The rules of basketball
Basic basketball rules explained
Need to brush up on the rules of basketball? Check out our guide to the key basketball rules to help you get a grip of the rules, including game time limits and infringements.
Length of a basketball game
- The basketball game consists of four quarters of 10 minutes each.
- Teams play one-way for two quarters, the other way for the next two.
- There is a two-minute interval between the first and second period, and also between the third and fourth period, with 15 minutes for half-time.
- Coaches can call two one-minute timeouts at anytime during the first half and three timeouts in the second half.
- The clock stops when the referee's whistle blows. It stays stopped if free throws are being taken and starts again when the ball touches a player on court — so you get a full 40 minutes of actual basketball play.
Time limits in basketball
There are also time limits on a player in possession of the basketball with five main rules:
After a team gains possession of the ball, they have 24 seconds to shoot. Possession is handed to the other team if they fail to do so.
When a player has the ball in their own half or ‘backcourt’, they have 8 seconds to move the ball over the half way line into the ‘frontcourt’. Otherwise they will lose possession.
A closely guarded player holding the ball has 5 seconds to either pass or advance the ball toward the hoop. When called, possession of the ball goes to the opposite team.
A player can only be in the opposition's rectangular ‘key’ area under the basket for 3 seconds.
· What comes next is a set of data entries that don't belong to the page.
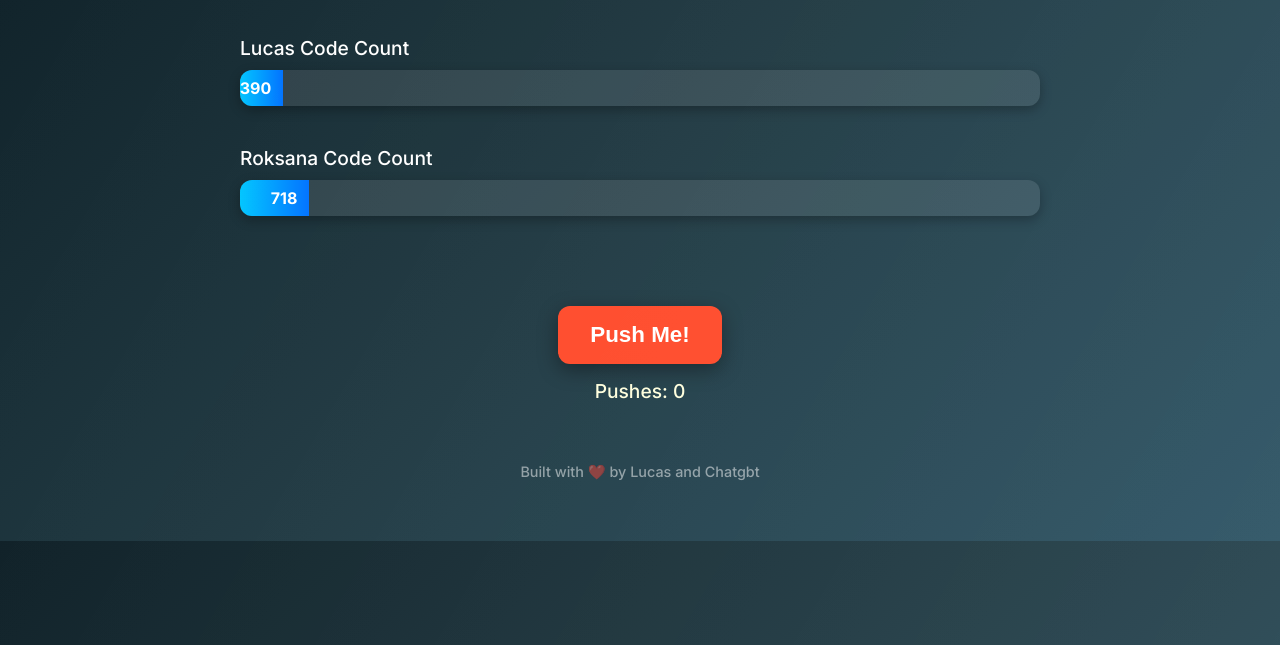
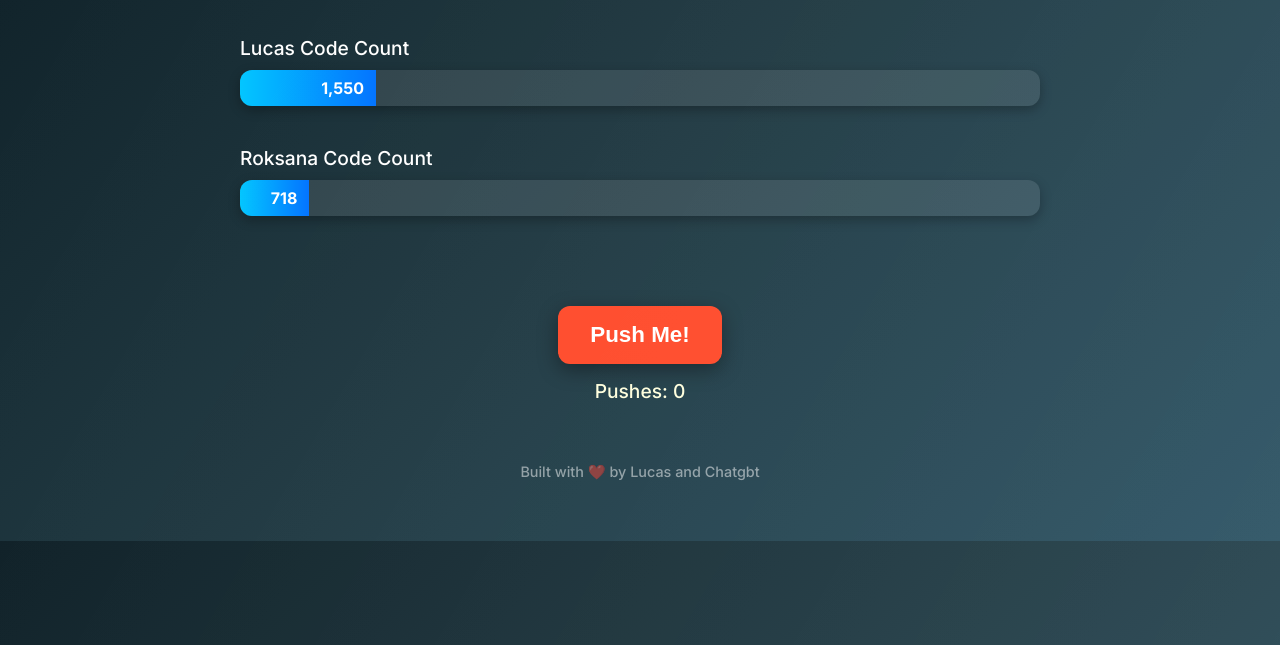
Before and after one commit to LucasSainsbury/code_counters, a plain HTML site: page index.html in a window 1280 px wide. Shown: the part 155-800 px from the top of the page. Drawn offline with Linux system fonts and the light colour scheme.

Commit message:
Update index.html

```diff
--- a/index.html
+++ b/index.html
@@ -147,7 +147,7 @@
 
   <script>
     // ✅ MANUALLY UPDATE THESE COUNTS
-    const counterA = 390;
+    const counterA = 1550;
     const counterB = 718;
 
     const maxValue = 10000;
```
A foul will be called if the player does not leave within those 3 seconds.
Types of basketball infringement
Basketball players can be penalized for making an infringement or foul on another player, with the loss of possession or the award of a ‘free throw’.
- Personal foul — this is when illegal body contact occurs between opposing players. Common examples are charging, blocking, holding, illegal guarding, pushing, illegal screening, hand checking, and illegal hand use. A personal foul results in either a player taking free throws or a team losing possession of the ball.
- Charging — called by the official when an attacking player moving with the ball runs straight into a defender.
- Blocking — a defensive player may not stand in the way or ‘block’ a dribbling player unless that defender has established a legal guarding stance.
- Holding — this is when personal contact is made with an opponent to slow their movement.
- Illegal guarding — when a defending player bumps into an opponent from behind.
- Pushing — this is exactly as it sounds, and applies even when a player does not have possession of the ball.
- Illegal screening — an attempt to slow down or stop an opponent who does not have control of the ball.
- Hand checking — when a defending player uses their hands to grab or slow an opponent.
- Illegal hand use — when contact is made on an opponent when they are attempting to release the ball.
- Other types of basketball infringement include:
- Technical foul — these are awarded against any player or coach for unsportsmanlike behavior such as swearing or arguing with a referee. This leads to at least one free throw and possession of the ball. If a player or coach receives two technical fouls, he or she is removed from the game.
- Persistent fouling — this can lead to a player being removed from the game. If a player commits five fouls they must leave the game permanently, but can be substituted.
- Team foul — this is called when a team has committed five fouls of any kind in any one period. The opposing team is awarded with two free throws.
- Violation — a violation of the rules covers such things as an illegal dribble or not releasing the ball within the specified time limits. Possession is handed to the opposition.
- Backcourt violation — an attacking player with the ball may not cross back over the half-way line once he or she has advanced the ball beyond it.